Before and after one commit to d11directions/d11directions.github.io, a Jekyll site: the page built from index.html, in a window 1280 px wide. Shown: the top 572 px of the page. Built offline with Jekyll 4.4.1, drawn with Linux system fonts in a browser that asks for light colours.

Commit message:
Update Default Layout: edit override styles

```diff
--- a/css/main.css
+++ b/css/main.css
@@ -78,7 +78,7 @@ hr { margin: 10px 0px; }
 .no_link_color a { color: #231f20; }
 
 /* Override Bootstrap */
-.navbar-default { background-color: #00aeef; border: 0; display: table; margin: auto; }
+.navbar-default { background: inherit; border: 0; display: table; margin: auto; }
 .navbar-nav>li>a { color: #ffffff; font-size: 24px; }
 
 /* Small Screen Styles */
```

--- --- ---

Instructions to follow> Line by line, repeat the listing exactly as written.

Answer space>
Before and after one commit to d11directions/d11directions.github.io, a Jekyll site: the page built from index.html, in a window 1280 px wide. Shown: the top 572 px of the page. Built offline with Jekyll 4.4.1, drawn with Linux system fonts in a browser that asks for light colours.

Commit message:
Update Default Layout: edit override styles

```diff
--- a/css/main.css
+++ b/css/main.css
@@ -78,7 +78,7 @@ hr { margin: 10px 0px; }
 .no_link_color a { color: #231f20; }
 
 /* Override Bootstrap */
-.navbar-default { background-color: #00aeef; border: 0; display: table; margin: auto; }
+.navbar-default { background: inherit; border: 0; display: table; margin: auto; }
 .navbar-nav>li>a { color: #ffffff; font-size: 24px; }
 
 /* Small Screen Styles */
```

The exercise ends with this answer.